Denmark will not send an official representative to the FIFA World Cup in Qatar because it currently only has a caretaker government, an acting minister has confirmed.

Denmark will not send representative to Qatar World Cup unless new government in place

Caretaker minister for culture Ane Halsboe-Jørgensen told news wire Ritzau that no decision would be taken to send an official to Qatar by the acting government.

Denmark held parliamentary elections on November 1st and talks between parties to form the next government are likely to become protracted.

“Focus right now is on forming a new government. In the meantime, Denmark will not be officially represented during the World Cup in Qatar,” Halsboe-Jørgensen said.
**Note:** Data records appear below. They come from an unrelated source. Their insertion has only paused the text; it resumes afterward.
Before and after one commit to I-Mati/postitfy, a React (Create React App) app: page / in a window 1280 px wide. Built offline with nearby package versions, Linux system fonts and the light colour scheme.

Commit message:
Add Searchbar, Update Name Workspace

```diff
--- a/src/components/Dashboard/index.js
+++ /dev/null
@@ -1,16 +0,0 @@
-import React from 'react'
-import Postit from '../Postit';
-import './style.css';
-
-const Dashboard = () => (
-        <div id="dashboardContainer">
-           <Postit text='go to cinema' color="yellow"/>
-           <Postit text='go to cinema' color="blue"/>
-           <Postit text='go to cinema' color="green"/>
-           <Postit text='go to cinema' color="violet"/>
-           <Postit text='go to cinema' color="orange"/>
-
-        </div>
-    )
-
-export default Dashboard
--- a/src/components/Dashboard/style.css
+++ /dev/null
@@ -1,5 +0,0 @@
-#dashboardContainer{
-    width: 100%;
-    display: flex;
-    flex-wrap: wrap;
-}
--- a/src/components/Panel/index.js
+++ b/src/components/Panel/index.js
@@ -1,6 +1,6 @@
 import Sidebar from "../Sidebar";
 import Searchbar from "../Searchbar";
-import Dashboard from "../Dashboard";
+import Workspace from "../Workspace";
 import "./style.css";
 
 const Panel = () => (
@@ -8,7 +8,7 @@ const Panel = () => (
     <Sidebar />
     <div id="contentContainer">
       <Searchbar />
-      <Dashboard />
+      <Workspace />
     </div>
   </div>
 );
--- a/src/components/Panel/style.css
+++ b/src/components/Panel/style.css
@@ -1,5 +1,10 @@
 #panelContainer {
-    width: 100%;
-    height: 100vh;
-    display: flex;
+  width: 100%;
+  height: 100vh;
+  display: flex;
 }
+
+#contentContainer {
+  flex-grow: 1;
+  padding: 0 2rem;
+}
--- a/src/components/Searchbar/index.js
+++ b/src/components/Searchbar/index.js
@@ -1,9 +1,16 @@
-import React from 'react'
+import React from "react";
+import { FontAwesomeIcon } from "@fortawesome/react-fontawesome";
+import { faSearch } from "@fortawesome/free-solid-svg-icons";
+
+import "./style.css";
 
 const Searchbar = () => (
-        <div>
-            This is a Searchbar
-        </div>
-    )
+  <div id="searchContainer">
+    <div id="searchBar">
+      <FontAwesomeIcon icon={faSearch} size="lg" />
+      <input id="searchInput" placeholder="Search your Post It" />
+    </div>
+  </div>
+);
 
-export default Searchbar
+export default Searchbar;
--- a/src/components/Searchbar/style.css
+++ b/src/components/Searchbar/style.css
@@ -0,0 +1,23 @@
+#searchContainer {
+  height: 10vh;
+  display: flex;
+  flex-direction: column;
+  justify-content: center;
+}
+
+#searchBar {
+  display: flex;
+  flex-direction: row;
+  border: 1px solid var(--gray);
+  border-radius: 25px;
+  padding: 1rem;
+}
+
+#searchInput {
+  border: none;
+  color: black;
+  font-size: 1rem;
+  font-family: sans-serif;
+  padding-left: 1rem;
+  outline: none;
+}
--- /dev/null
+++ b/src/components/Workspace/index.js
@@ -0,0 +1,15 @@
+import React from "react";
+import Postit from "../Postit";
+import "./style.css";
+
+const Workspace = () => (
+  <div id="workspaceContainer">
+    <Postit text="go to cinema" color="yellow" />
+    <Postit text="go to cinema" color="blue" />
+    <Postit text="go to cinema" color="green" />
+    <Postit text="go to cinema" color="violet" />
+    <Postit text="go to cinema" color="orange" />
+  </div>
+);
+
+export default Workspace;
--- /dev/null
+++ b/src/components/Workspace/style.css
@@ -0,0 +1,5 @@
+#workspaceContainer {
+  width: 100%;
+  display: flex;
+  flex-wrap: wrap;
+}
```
The royal family, which follows the line of the government, will likewise not send any representative to Qatar for now, head of communications Lene Balleby told Ritzau.

Last week, Halsboe-Jørgensen told media in Denmark that she did not intend to go to Qatar in her own role as caretaker minister.

That stance applies to all official Danish representation, she has since confirmed.

That means ambassadors and diplomats will not represent Denmark at the controversial tournament unless the situation changes following the formation of a new government.